To do —
Each record should be given back exactly, with none missing.

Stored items
=-=-=

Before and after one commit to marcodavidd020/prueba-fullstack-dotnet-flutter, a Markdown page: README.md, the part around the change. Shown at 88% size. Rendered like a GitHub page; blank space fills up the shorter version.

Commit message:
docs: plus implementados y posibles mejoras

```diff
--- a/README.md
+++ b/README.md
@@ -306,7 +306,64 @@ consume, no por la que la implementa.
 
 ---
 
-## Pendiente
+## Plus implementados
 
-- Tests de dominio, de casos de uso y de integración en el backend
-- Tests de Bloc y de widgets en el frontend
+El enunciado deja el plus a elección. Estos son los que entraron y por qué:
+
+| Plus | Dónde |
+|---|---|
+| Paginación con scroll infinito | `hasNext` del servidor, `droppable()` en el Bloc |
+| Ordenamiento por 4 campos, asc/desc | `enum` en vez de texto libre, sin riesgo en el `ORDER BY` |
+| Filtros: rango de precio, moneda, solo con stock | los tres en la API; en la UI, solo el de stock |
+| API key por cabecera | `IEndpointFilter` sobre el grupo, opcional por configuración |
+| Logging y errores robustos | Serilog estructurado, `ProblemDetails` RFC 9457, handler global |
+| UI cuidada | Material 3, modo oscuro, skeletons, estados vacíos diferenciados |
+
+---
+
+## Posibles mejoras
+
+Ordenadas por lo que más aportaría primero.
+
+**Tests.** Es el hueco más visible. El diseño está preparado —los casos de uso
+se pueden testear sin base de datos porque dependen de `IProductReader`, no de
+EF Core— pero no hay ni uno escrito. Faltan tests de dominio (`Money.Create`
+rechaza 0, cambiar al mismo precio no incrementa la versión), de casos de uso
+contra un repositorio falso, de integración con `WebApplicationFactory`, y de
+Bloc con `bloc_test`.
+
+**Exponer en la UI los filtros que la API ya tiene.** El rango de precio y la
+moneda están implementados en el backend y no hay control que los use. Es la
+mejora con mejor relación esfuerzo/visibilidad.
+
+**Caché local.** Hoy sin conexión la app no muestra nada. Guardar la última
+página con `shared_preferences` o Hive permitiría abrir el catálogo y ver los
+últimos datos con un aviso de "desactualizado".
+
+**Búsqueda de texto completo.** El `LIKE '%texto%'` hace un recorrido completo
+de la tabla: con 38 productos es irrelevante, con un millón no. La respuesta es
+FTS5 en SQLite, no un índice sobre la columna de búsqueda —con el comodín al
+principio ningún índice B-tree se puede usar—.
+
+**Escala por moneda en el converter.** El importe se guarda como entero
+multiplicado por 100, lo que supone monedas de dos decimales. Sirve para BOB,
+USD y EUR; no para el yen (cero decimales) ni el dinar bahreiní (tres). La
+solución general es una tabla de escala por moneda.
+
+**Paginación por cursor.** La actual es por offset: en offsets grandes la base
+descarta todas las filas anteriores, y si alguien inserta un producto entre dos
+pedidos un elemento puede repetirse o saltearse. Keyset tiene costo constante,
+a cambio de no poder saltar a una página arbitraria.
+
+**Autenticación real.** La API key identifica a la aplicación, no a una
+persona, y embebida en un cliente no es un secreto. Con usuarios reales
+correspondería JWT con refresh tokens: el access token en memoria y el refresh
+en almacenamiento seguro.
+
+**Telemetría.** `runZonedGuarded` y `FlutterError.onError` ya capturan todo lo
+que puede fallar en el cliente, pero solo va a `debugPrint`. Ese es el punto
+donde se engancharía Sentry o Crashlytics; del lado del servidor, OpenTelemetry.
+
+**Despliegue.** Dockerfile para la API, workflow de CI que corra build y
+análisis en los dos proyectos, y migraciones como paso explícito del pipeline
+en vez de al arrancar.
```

=-=-=

Response —
Before and after one commit to marcodavidd020/prueba-fullstack-dotnet-flutter, a Markdown page: README.md, the part around the change. Shown at 88% size. Rendered like a GitHub page; blank space fills up the shorter version.

Commit message:
docs: plus implementados y posibles mejoras

```diff
--- a/README.md
+++ b/README.md
@@ -306,7 +306,64 @@ consume, no por la que la implementa.
 
 ---
 
-## Pendiente
+## Plus implementados
 
-- Tests de dominio, de casos de uso y de integración en el backend
-- Tests de Bloc y de widgets en el frontend
+El enunciado deja el plus a elección. Estos son los que entraron y por qué:
+
+| Plus | Dónde |
+|---|---|
+| Paginación con scroll infinito | `hasNext` del servidor, `droppable()` en el Bloc |
+| Ordenamiento por 4 campos, asc/desc | `enum` en vez de texto libre, sin riesgo en el `ORDER BY` |
+| Filtros: rango de precio, moneda, solo con stock | los tres en la API; en la UI, solo el de stock |
+| API key por cabecera | `IEndpointFilter` sobre el grupo, opcional por configuración |
+| Logging y errores robustos | Serilog estructurado, `ProblemDetails` RFC 9457, handler global |
+| UI cuidada | Material 3, modo oscuro, skeletons, estados vacíos diferenciados |
+
+---
+
+## Posibles mejoras
+
+Ordenadas por lo que más aportaría primero.
+
+**Tests.** Es el hueco más visible. El diseño está preparado —los casos de uso
+se pueden testear sin base de datos porque dependen de `IProductReader`, no de
+EF Core— pero no hay ni uno escrito. Faltan tests de dominio (`Money.Create`
+rechaza 0, cambiar al mismo precio no incrementa la versión), de casos de uso
+contra un repositorio falso, de integración con `WebApplicationFactory`, y de
+Bloc con `bloc_test`.
+
+**Exponer en la UI los filtros que la API ya tiene.** El rango de precio y la
+moneda están implementados en el backend y no hay control que los use. Es la
+mejora con mejor relación esfuerzo/visibilidad.
+
+**Caché local.** Hoy sin conexión la app no muestra nada. Guardar la última
+página con `shared_preferences` o Hive permitiría abrir el catálogo y ver los
+últimos datos con un aviso de "desactualizado".
+
+**Búsqueda de texto completo.** El `LIKE '%texto%'` hace un recorrido completo
+de la tabla: con 38 productos es irrelevante, con un millón no. La respuesta es
+FTS5 en SQLite, no un índice sobre la columna de búsqueda —con el comodín al
+principio ningún índice B-tree se puede usar—.
+
+**Escala por moneda en el converter.** El importe se guarda como entero
+multiplicado por 100, lo que supone monedas de dos decimales. Sirve para BOB,
+USD y EUR; no para el yen (cero decimales) ni el dinar bahreiní (tres). La
+solución general es una tabla de escala por moneda.
+
+**Paginación por cursor.** La actual es por offset: en offsets grandes la base
+descarta todas las filas anteriores, y si alguien inserta un producto entre dos
+pedidos un elemento puede repetirse o saltearse. Keyset tiene costo constante,
+a cambio de no poder saltar a una página arbitraria.
+
+**Autenticación real.** La API key identifica a la aplicación, no a una
+persona, y embebida en un cliente no es un secreto. Con usuarios reales
+correspondería JWT con refresh tokens: el access token en memoria y el refresh
+en almacenamiento seguro.
+
+**Telemetría.** `runZonedGuarded` y `FlutterError.onError` ya capturan todo lo
+que puede fallar en el cliente, pero solo va a `debugPrint`. Ese es el punto
+donde se engancharía Sentry o Crashlytics; del lado del servidor, OpenTelemetry.
+
+**Despliegue.** Dockerfile para la API, workflow de CI que corra build y
+análisis en los dos proyectos, y migraciones como paso explícito del pipeline
+en vez de al arrancar.
```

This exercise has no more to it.